Oakland, Calif. • Josh Donaldson mimics Miguel Cabrera whenever he can, and he has no problem copping to it.
Donaldson spent a couple of days each week over the offseason studying tape of Detroit's star in the batter's box, trying to pick up on anything he could apply to his own hitting for Oakland.
Indeed, Donaldson learned a thing or two that worked on the way to a breakout season: .301 batting average, 24 home runs, 93 RBIs in 158 games for the AL West champion Athletics.
"JD's the MVP of our team and Miguel Cabrera is the MVP of baseball," A's first baseman Brandon Moss said.
These two talented third basemen will face off in the playoffs for the second straight October starting with Game 1 of the AL division series Friday night.
One is a household name, 2012 Triple Crown winner and widely considered the best hitter in baseball. The other is a more anonymous up-and-comer whose spectacular September in his first full major league season earned him AL player of the month honors.
Cabrera is making $21 million this season, Donaldson a mere $492,500.
"I've watched his videos a lot as far as a hitter," Donaldson said. "He's a highly talented hitter, and I really appreciate the way he goes about hitting and I try to learn from him at what he's doing."
Cabrera was pleased to hear that Donaldson had studied his tape.
"Oh, that's great. That's awesome," Cabrera said. "He's a great player. He's one of the reasons the Oakland A's are in the playoffs. He brings a lot of energy to their ballclub."

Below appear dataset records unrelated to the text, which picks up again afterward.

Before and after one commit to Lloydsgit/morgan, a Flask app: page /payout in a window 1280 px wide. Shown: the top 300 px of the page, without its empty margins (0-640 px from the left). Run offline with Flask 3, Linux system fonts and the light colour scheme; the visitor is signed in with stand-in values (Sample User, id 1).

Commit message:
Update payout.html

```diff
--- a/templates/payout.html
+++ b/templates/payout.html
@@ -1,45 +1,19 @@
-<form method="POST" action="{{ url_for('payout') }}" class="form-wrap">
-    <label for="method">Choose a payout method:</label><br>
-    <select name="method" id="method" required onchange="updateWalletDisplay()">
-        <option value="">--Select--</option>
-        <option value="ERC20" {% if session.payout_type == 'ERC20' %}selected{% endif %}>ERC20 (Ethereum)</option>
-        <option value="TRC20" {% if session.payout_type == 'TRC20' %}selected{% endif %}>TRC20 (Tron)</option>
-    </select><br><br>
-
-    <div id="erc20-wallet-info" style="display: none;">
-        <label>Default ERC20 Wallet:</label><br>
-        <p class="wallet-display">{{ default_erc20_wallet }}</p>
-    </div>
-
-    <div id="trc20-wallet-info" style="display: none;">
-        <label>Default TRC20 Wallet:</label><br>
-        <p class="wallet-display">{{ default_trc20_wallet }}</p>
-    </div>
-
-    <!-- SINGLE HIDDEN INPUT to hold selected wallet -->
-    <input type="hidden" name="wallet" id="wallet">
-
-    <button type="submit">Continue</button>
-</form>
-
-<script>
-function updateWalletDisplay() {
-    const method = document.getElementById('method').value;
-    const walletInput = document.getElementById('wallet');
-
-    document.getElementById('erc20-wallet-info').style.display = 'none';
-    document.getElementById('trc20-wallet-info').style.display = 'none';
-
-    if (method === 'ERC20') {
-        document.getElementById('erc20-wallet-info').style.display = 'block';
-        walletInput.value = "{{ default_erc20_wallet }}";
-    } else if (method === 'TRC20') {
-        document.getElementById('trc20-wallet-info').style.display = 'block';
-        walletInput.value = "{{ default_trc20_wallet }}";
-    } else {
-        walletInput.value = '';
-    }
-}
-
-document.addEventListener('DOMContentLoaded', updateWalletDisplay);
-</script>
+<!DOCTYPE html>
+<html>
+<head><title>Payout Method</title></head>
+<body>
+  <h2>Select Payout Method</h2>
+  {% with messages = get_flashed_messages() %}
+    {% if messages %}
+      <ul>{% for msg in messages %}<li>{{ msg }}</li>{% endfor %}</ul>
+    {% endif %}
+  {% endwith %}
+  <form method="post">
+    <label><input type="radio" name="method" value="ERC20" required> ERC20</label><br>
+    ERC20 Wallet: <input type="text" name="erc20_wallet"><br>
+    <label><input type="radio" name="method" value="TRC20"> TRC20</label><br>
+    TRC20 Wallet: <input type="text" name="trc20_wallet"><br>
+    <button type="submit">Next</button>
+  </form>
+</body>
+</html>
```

Aside from much focus at third base, the rematch of last fall's first-round series takes on a far different look this time around. Cabrera, Prince Fielder and the Tigers have something to prove after being swept by San Francisco in last year's World Series, while the A's were hardly a surprise division champion this time and know how close they were to beating the Tigers and reaching the ALCS.
Max Scherzer (21-3) gets the ball opposite Oakland 18-game winner Bartolo Colon for the opener. Tigers manager Jim Leyland is going with Justin Verlander in Saturday's Game 2 against rookie Sonny Gray.
Rays vs. Red Sox
The Boston Red Sox didn't mind waiting a few days to start their playoffs.
Not after missing them for the past three seasons.
Not after the September collapse that ruined their chances in 2011.
And certainly not after they stumbled to the club's worst record in 48 years in 2012.
"This was part of the mindset at the end of last year, a strong desire to rewrite what took place," Red Sox manager John Farrell said Thursday.
The revised edition tied the St. Louis Cardinals for the best record, was the highest scoring team in the majors and turned a toxic clubhouse atmosphere into a fun-loving one that was a big reason the Red Sox had 28 more wins than they did last season.
They'll try for their first in the playoffs on Friday against the Tampa Bay Rays in the opener of the best-of-five AL division series.
"Guys in here love playing baseball," Red Sox left fielder Jonny Gomes said. "It's a bunch of baseball junkies, so I'm sure they'll be happy to strap on their cleats."
NLDS • Pittsburgh (Cole 10-7) at St. Louis (Lynn 15-10), 11:07 a.m. (MLB)
ALDS • Tampa Bay (Moore 17-4) at Boston (Lester 15-8), 1:07 p.m. (TBS)
NLDS • Los Angeles (Greinke 15-4) at Atlanta (Minor 13-9 or Teheran 14-8), 4:07 p.m. (TBS)
ALDS • Detroit (Scherzer 21-3) at Oakland (Colon 18-6), 7:37 p.m. (TBS)
ALDS • Tampa Bay (Price 10-8) at Boston (Lackey 10-13), 3:37 p.m. (TBS)
ALDS • Detroit (Verlander 13-12) at Oakland (Gray 5-3), 7:07 p.m. (TBS)